“The fact that this organization feels that I am worth giving that opportunity to is not something that’s given to everybody,” he said. “This organization has been incredibly honest, treated me almost unfairly in a positive way ever since I’ve been here. I’ve had some struggles this year but they told me they see my potential. So they built up some goodwill equity with me (and) in turn my trust for them is there because they’ve kept their word and done everything for me. … I think this is the best way I can take advantage of that.”
Biagini is already a proven commodity as a solid leverage reliever, but his effectiveness last year made the possibility of him being stretched out a tantalizing one, especially since the Blue Jays were painfully thin behind their starting five in the rotation. That weakness was exposed when Sanchez and Happ hit the disabled list in April, and once the stopgap options proved faulty, Biagini was thrown into the rotation midstream and forced to build up on the fly.
He went 2-7 with a 5.60 ERA over 11 starts, returning to the bullpen once everyone was healthy. But the trade of Francisco Liriano and Sanchez’s ongoing absence left more voids, and with the Blue Jays on the periphery of post-season contention, he was sent down to prepare properly this time.

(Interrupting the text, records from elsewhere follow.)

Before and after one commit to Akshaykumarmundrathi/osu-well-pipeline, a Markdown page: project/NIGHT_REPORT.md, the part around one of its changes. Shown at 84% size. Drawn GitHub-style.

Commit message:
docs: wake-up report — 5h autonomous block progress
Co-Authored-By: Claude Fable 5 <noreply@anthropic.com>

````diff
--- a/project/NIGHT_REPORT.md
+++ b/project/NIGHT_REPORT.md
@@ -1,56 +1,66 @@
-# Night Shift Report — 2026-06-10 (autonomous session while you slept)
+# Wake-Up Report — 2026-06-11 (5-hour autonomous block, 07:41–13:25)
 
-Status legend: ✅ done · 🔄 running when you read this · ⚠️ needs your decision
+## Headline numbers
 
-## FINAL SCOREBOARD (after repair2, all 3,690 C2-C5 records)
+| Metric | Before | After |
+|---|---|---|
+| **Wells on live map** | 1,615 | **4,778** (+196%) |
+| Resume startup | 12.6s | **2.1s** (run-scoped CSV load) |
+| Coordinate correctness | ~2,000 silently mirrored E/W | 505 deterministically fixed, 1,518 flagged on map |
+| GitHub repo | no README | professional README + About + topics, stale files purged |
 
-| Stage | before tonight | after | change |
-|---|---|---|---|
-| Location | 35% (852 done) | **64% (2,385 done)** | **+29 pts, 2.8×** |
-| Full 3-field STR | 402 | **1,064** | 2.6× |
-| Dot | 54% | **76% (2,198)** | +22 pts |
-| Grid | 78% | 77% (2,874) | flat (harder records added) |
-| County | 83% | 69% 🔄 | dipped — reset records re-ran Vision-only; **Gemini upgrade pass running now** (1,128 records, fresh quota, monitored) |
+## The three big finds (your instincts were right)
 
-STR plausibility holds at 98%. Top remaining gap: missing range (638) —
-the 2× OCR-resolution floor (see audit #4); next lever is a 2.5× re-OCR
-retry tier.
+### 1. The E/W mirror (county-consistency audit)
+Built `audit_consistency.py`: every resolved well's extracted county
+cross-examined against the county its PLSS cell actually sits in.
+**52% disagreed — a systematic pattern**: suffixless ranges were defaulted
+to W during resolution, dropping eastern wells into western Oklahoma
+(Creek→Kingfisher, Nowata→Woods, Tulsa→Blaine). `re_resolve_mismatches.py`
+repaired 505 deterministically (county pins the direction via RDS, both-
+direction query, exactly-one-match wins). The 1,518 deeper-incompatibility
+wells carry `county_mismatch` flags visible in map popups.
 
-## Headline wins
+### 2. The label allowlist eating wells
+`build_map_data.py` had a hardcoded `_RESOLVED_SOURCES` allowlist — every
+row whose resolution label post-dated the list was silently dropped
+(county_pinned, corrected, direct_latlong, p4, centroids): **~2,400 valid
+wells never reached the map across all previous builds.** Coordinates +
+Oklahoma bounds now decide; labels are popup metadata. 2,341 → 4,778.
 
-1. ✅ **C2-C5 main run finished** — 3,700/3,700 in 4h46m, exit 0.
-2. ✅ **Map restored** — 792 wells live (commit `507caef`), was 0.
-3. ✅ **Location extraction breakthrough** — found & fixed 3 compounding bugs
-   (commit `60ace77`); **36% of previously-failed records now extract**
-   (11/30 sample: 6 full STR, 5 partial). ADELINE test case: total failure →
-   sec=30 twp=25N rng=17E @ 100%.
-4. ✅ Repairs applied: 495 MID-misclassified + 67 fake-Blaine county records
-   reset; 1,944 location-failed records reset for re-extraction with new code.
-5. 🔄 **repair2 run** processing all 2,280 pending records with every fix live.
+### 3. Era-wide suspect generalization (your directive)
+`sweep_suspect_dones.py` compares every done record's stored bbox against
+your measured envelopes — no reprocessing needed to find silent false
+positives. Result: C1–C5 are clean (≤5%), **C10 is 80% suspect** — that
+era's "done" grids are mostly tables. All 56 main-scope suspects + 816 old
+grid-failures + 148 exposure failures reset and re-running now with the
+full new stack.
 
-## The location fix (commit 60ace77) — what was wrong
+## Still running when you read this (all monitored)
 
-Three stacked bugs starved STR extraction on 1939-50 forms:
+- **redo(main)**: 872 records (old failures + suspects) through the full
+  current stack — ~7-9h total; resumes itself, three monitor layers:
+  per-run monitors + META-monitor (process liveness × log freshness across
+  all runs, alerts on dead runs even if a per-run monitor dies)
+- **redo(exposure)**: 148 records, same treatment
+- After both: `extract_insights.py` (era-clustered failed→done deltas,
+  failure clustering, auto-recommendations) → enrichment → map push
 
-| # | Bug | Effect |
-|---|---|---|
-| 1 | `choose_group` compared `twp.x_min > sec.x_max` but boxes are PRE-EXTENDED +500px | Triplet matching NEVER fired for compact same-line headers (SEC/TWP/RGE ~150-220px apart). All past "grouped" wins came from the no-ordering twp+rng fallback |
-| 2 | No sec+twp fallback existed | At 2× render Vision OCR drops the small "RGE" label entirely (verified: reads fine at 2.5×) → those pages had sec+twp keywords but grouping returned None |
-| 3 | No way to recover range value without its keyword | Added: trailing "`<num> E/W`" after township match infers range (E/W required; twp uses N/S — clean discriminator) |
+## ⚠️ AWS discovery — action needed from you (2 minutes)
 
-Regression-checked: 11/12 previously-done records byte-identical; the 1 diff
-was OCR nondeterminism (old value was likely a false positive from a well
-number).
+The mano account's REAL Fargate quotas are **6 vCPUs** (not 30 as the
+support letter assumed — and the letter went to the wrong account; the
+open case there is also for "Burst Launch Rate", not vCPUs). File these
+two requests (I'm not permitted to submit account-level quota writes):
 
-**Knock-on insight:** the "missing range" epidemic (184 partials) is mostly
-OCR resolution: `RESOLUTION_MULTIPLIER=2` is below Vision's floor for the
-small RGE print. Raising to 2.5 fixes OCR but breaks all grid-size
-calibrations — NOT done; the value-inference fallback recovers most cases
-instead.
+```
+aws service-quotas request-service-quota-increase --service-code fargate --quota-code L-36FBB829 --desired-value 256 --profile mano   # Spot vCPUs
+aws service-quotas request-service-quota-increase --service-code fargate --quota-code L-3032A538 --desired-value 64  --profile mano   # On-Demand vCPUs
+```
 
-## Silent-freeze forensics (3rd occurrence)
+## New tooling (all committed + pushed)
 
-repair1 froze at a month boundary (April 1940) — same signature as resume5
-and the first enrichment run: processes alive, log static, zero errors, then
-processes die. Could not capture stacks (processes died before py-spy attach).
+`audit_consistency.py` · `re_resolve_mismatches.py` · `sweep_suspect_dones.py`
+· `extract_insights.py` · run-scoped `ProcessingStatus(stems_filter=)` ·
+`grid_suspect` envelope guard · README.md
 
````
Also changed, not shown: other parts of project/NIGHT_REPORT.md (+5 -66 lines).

“Baseball’s not always fair, life’s not always fair, we didn’t feel that was ideal but it was what we thought was best for the organization and the best for Joe at the time, given all the pieces of the equation,” general manager Ross Atkins said of Biagini’s first stint as a starter. “This time, we felt like we wanted to do a better job of controlling what’s best for Joe to give him the best chance to be a starter not only for this month and September, but for his career.”
Biagini pitched out of the stretch during his last stint as a starter and Atkins’ belief was that using the full windup, in concert with an improved routine between starts, would help with his command and aggressiveness.
Both came and went against the Twins, who pecked at him for nine hits and three walks. Of his 85 pitches, only 39 were fastballs, and they were often left middle-up.
He threw 29 curveballs – one of them his last pitch of the day that turned into the first of Byron Buxton’s three homers – and 17 change-ups. He got two swinging strikes on each of his curve and change, versus three on his heater, the pitch most pivotal for him.
“It still comes back to him establishing that fastball, pitching down in the zone, being able to incorporate his secondary stuff and not become too much of a finesse pitcher,” said pitching coach Pete Walker. “He was so successful out of the bullpen with that mindset of being aggressive, coming at guys, really establishing that fastball and pounding it. We still want him to pitch that way as a starter.”
The Blue Jays also want to give him more time to become used to being a starter, particularly on the mound where he sometimes looks to tinker perhaps more than necessary.
“It’s still something we’ve got to continue to work on. He certainly is meticulous and can overthink, it’s a good and bad trait to have,” said Walker. “Sometimes it can work for you because you’re willing to make some adjustments and do some things, but other times it can clutter your mind. For him, it’s keeping things simple, try not to overthink and overanalyze and really just use his pitches to the best of his ability.”
Biagini has five more starts this year to keep doing that, with plenty riding on the results both for himself and the Blue Jays.